WHAT THE TASK ASKS
Please repeat the lines below, exactly and only, from the one that holds "Page: http://localhost/admin/add_popup.php" through the one that holds "The browser window".

EXCERPTED RECORDS: Begin

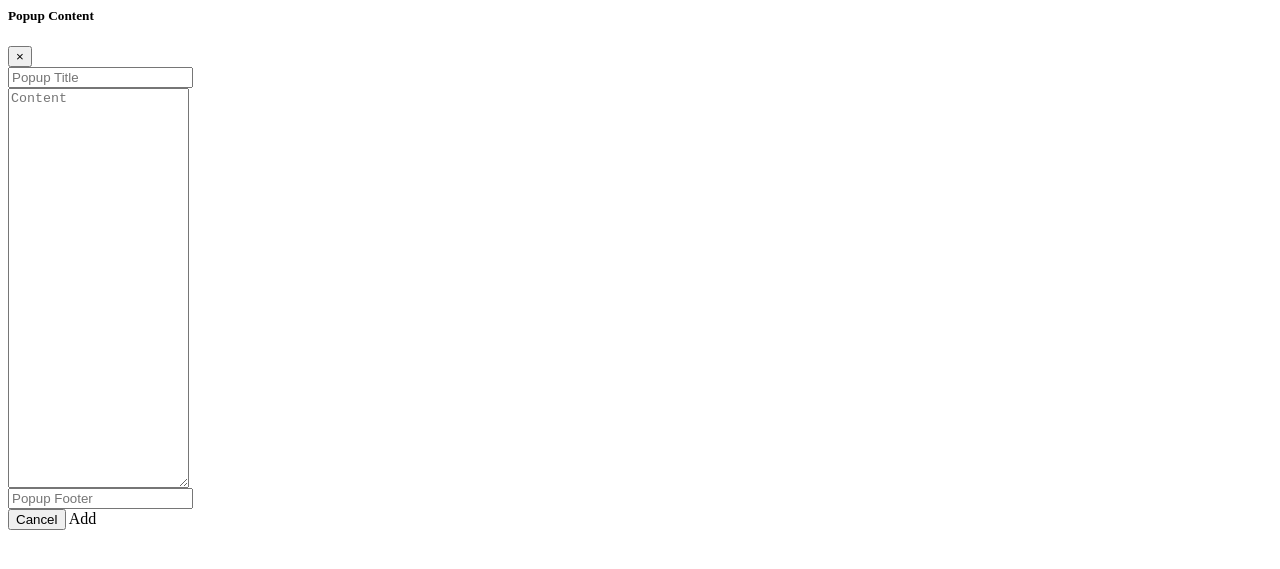
Repository: aache/alhayat
Page: http://localhost/admin/add_popup.php
These files come from the project's save history. The page is drawn as it stood at one moment and after the next save; the edit follows.
The browser window is 1280 px wide. The pictures show the whole page.
The page is run by PHP 8.4 with error messages shown; the project is at /var/www/html/.

Above is the page before, as saved 2019-04-21 15:40:09.

After the next save:
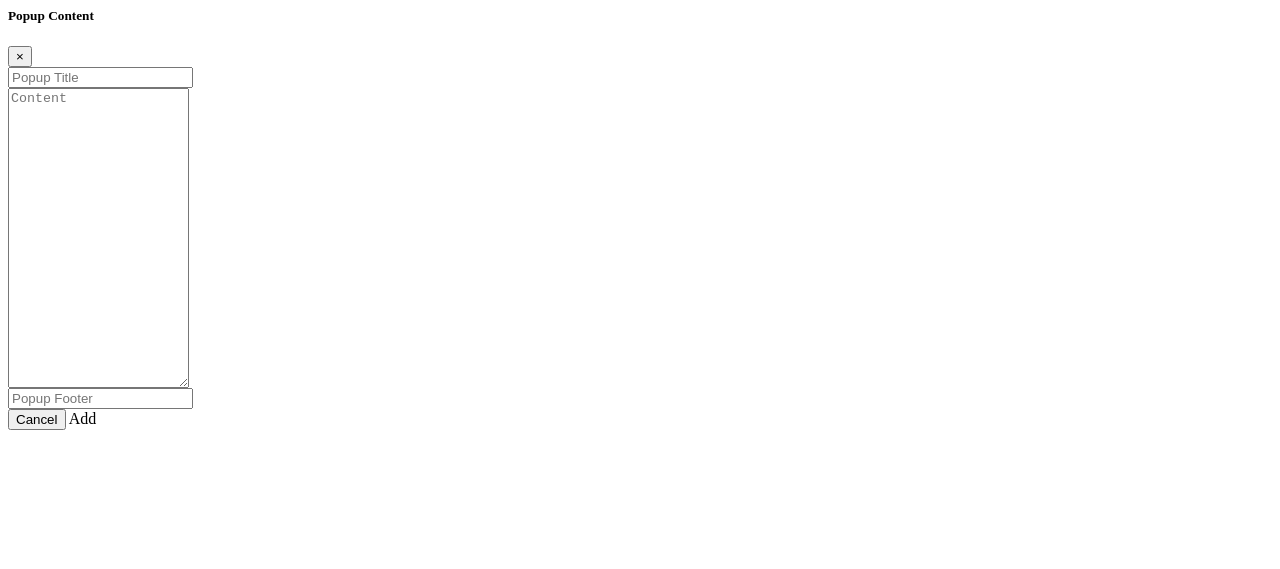
Saved 14 s later.
--- a/admin/add_popup.php
+++ b/admin/add_popup.php
@@ -12,7 +12,7 @@
                 <input type="text" name="popup_title" id="popup_title" placeholder="Popup Title" class="form-control"/>
             </div>
             <div class="col-md-8 m-2">
-                <textarea name="popup_content"  id="popup_content" placeholder="Content" style="height:400px" class="form-control"></textarea>
+                <textarea name="popup_content"  id="popup_content" placeholder="Content" style="height:300px" class="form-control"></textarea>
             </div>
             <div class="col-md-8 m-2">
             <input type="text" name="popup_footer" id="popup_footer" placeholder="Popup Footer" class="form-control"/>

EXCERPTED RECORDS: End

WRITTEN RESPONSE
Page: http://localhost/admin/add_popup.php
These files come from the project's save history. The page is drawn as it stood at one moment and after the next save; the edit follows.
The browser window is 1280 px wide. The pictures show the whole page.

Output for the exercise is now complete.